Many of the strategies in this publication stem from work in Fresno, California, that was part of the Strong Cities, Strong Communities (SC2) Initiative, which provides intensive technical assistance and capacity building to economically distressed cities. EPA and the state of California partnered with the city to convene a task force of experts in development finance, law, public policy, planning, and business to identify strategies to promote infill that were feasible in Fresno’s challenging economic and fiscal environment. EPA developed this publication based in part on the task force’s work.

How Small Towns and Cities Can Use Local Assets to Rebuild Their Economies

How can small towns and cities adapt to changing conditions that affect the industries, technologies, and land use patterns that help form the foundation of their local economies?

EPA’s new report provides case studies of seven communities that have successfully reinvigorated their struggling economies by emphasizing existing assets and distinctive resources. The report, How Small Towns and Cities Can Use Local Assets to Rebuild Their Economies: Lessons from Successful Places, draws on these case studies to offer strategies other communities can use.

To Sell Vacant Homes, Students Spotlight Their Histories

Read the full story in Governing.

Blight and vacancy are very real problems for municipalities and residents. About 20 percent of properties are vacant in Wilkinsburg, an area of about 15,000 people that separated from the adjacent Pittsburgh in 1871. That accounts for about 1,900 housing units, costing local governments about $26 million a year in services to keep them going and lost revenue from declining property values in surrounding areas.

Wilkinsburg developed a reputation as a gang-infested neighborhood in the 1980s and 1990s. A well-publicized shooting at two fast food restaurants in March of 2000 by a mentally ill man hasn’t helped. But the area also has a wealth of durable historic housing, and local governments have tried to encourage redevelopment through tax incentives, as well as programs to fast-track sales and encourage existing homeowners to take on adjacent properties at discounts.

A group of five students from different disciplines at nearby Carnegie Mellon University learned about those offerings as they searched for solutions for a class blending design and public policy. As they met with existing Wilkinsburg residents and toured neighborhoods, they decided problems of perception and limited outreach will forever keep incentive programs underused.
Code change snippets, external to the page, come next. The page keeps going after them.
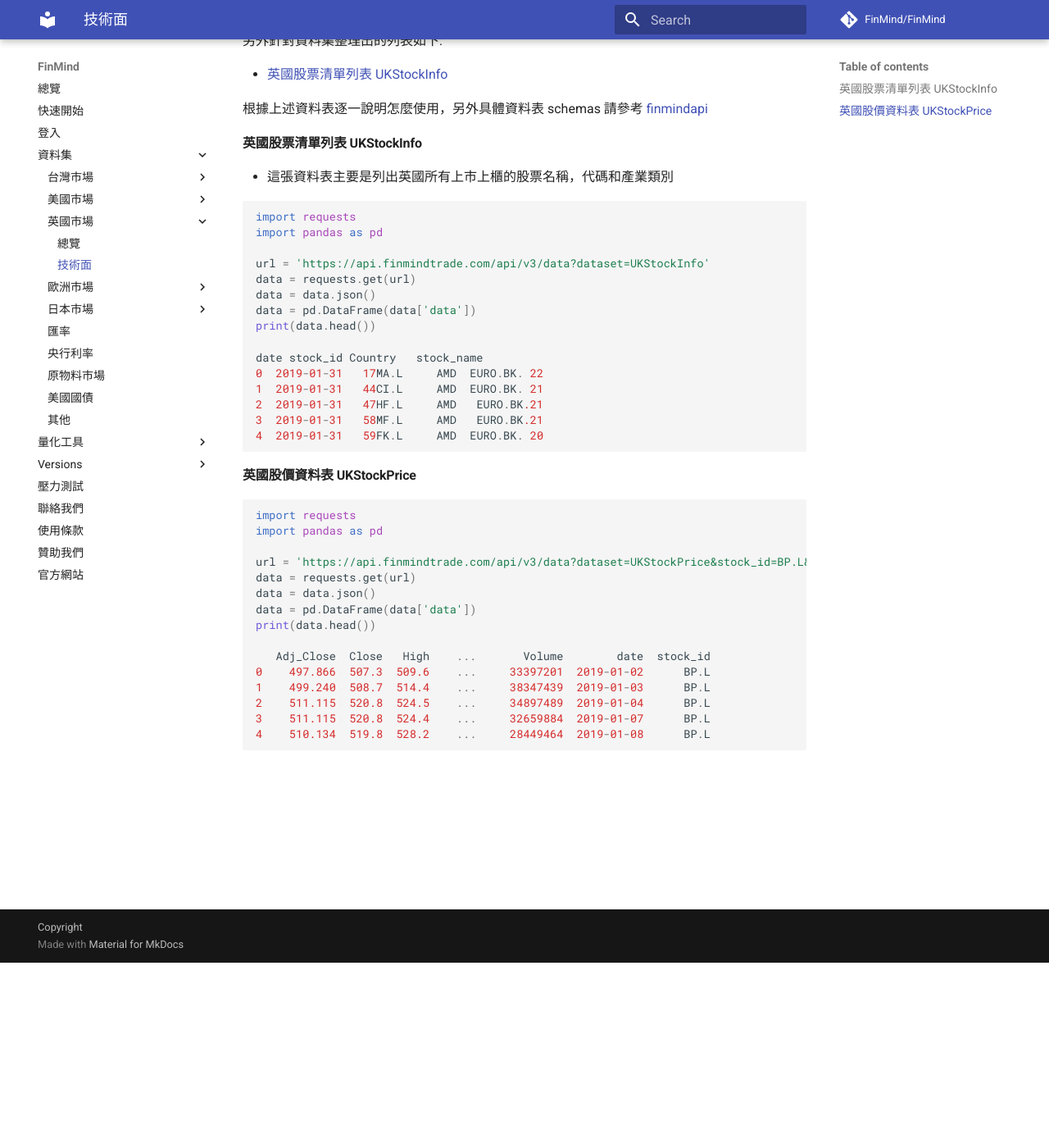
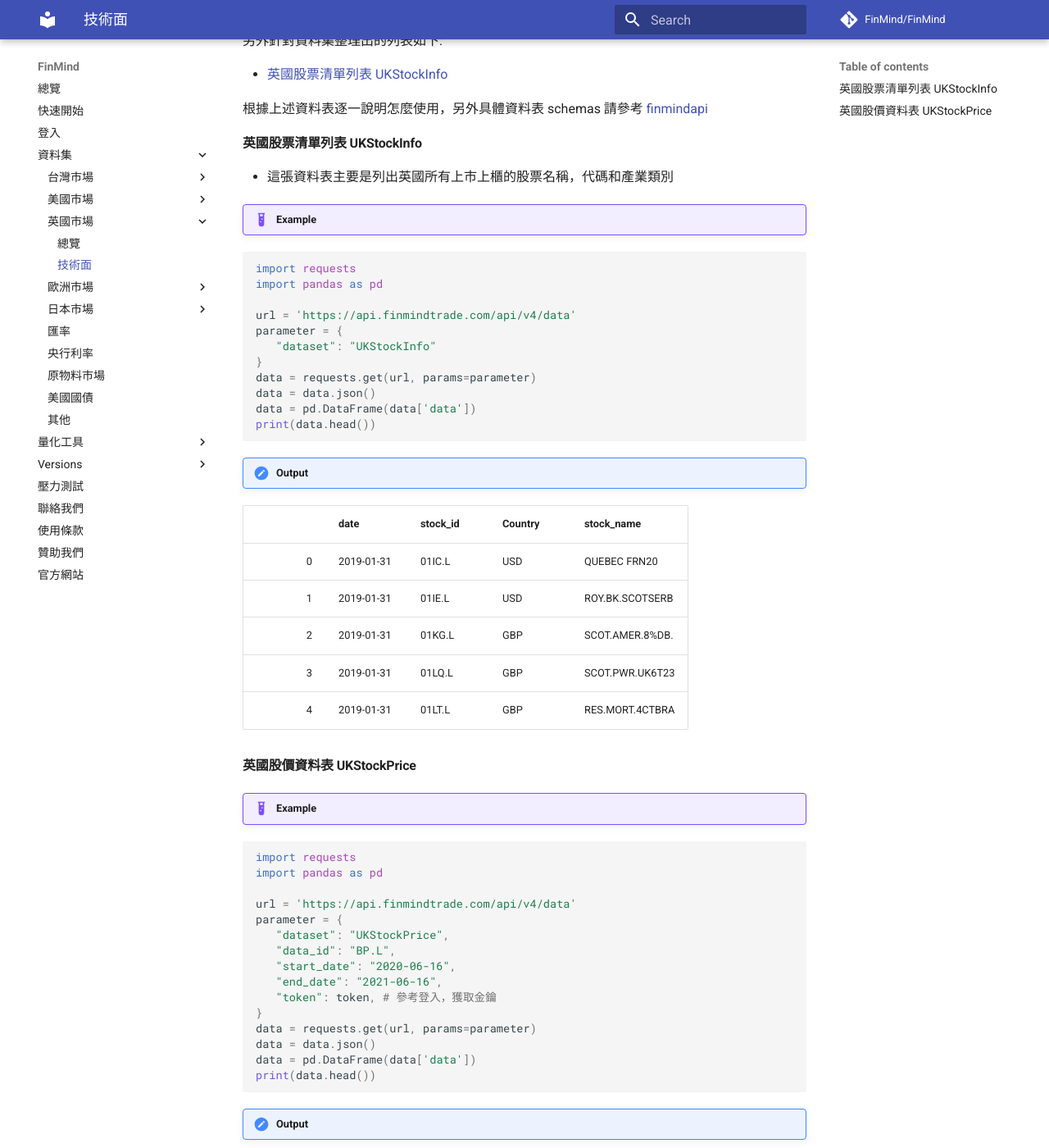
Before and after one commit to FinMind/FinMind-Doc, an MkDocs documentation site: the page built from docs/tutor/UnitedKingdomMarket/Technical.md, in a window 1280 px wide and 1400 px high, scrolled down 226 px. Shown: the whole window at 82% size. Built offline with MkDocs 1.6.1 and Material for MkDocs 9.7.7, drawn with Linux system fonts in a browser that asks for light colours; comment, search, counter and statistics services are not loaded; some of the changed text lies outside the part shown.

````diff
--- a/docs/tutor/UnitedKingdomMarket/Technical.md
+++ b/docs/tutor/UnitedKingdomMarket/Technical.md
@@ -12,40 +12,56 @@
 
 - 這張資料表主要是列出英國所有上市上櫃的股票名稱，代碼和產業類別
 
-```python
-import requests
-import pandas as pd
+!!! example
+   ```python
+   import requests
+   import pandas as pd
 
-url = 'https://api.finmindtrade.com/api/v3/data?dataset=UKStockInfo'
-data = requests.get(url)
-data = data.json()
-data = pd.DataFrame(data['data'])
-print(data.head())
+   url = 'https://api.finmindtrade.com/api/v4/data'
+   parameter = {
+      "dataset": "UKStockInfo"
+   }
+   data = requests.get(url, params=parameter)
+   data = data.json()
+   data = pd.DataFrame(data['data'])
+   print(data.head())
+   ```
+!!! output
+   |    | date       | stock_id   | Country   | stock_name      |
+   |---:|:-----------|:-----------|:----------|:----------------|
+   |  0 | 2019-01-31 | 01IC.L     | USD       | QUEBEC FRN20    |
+   |  1 | 2019-01-31 | 01IE.L     | USD       | ROY.BK.SCOTSERB |
+   |  2 | 2019-01-31 | 01KG.L     | GBP       | SCOT.AMER.8%DB. |
+   |  3 | 2019-01-31 | 01LQ.L     | GBP       | SCOT.PWR.UK6T23 |
+   |  4 | 2019-01-31 | 01LT.L     | GBP       | RES.MORT.4CTBRA |
 
-date stock_id Country   stock_name
-0  2019-01-31   17MA.L     AMD  EURO.BK. 22
-1  2019-01-31   44CI.L     AMD  EURO.BK. 21
-2  2019-01-31   47HF.L     AMD   EURO.BK.21
-3  2019-01-31   58MF.L     AMD   EURO.BK.21
-4  2019-01-31   59FK.L     AMD  EURO.BK. 20
-```
+
 
 #### 英國股價資料表 UKStockPrice
 
-```python
-import requests
-import pandas as pd
+!!! example
+   ```python
+   import requests
+   import pandas as pd
 
-url = 'https://api.finmindtrade.com/api/v3/data?dataset=UKStockPrice&stock_id=BP.L&date=2019-01-01'
-data = requests.get(url)
-data = data.json()
-data = pd.DataFrame(data['data'])
-print(data.head())
-
-   Adj_Close  Close   High    ...       Volume        date  stock_id
-0    497.866  507.3  509.6    ...     33397201  2019-01-02      BP.L
-1    499.240  508.7  514.4    ...     38347439  2019-01-03      BP.L
-2    511.115  520.8  524.5    ...     34897489  2019-01-04      BP.L
-3    511.115  520.8  524.4    ...     32659884  2019-01-07      BP.L
-4    510.134  519.8  528.2    ...     28449464  2019-01-08      BP.L
-```
+   url = 'https://api.finmindtrade.com/api/v4/data'
+   parameter = {
+      "dataset": "UKStockPrice",
+      "data_id": "BP.L",
+      "start_date": "2020-06-16",
+      "end_date": "2021-06-16",
+      "token": token, # 參考登入，獲取金鑰
+   }
+   data = requests.get(url, params=parameter)
+   data = data.json()
+   data = pd.DataFrame(data['data'])
+   print(data.head())
+   ```
+!!! output
+   |    | date       | stock_id   |   Adj_Close |   Close |   High |    Low |   Open |   Volume |
+   |---:|:-----------|:-----------|------------:|--------:|-------:|-------:|-------:|---------:|
+   |  0 | 2020-06-16 | BP.L       |      290.26 |  321.65 | 331.8  | 318.65 | 322.15 | 55470516 |
+   |  1 | 2020-06-17 | BP.L       |      285.84 |  316.75 | 328.35 | 315.1  | 322.85 | 38005133 |
+   |  2 | 2020-06-18 | BP.L       |      284.13 |  314.85 | 316.7  | 308.9  | 313.9  | 33988764 |
+   |  3 | 2020-06-19 | BP.L       |      290.08 |  321.45 | 325.95 | 315.7  | 316.8  | 95409968 |
+   |  4 | 2020-06-22 | BP.L       |      284.67 |  315.45 | 318.9  | 311.1  | 318.15 | 58369094 |
````
Also changed, not shown: docs/tutor/EuropeMarket/Technical.md (+46 -31 lines), docs/tutor/JapanMarket/Technical.md (+46 -30 lines), docs/tutor/TaiwanMarket/Technical.md (+7 -4 lines), docs/tutor/UnitedStatesMarket/Technical.md (+52 -28 lines).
“I think that’s when we realized the problem is a little beyond policy and the houses themselves,” said Rene Cuenca, one of the team members. “There’s this very impactful psychological state.”

See also House of Gold, a web site that documents the life of one of the houses in the neighborhood.

Urban planners may have finally found how to get to Sesame Street

Read the full post at Grist.

But last week, a new generation of planners assembled in the city that gave America the blueprints for residential apartheid, literally, to discuss new policy proposals around “smart growth,” “sustainability,” and “equitable development.”

Suburban sprawl doesn’t have to be ecologically devastating

Read the full story at Ensia.

As development gobbles up open space, conservationists take a fresh look at subdivisions with biodiversity in mind.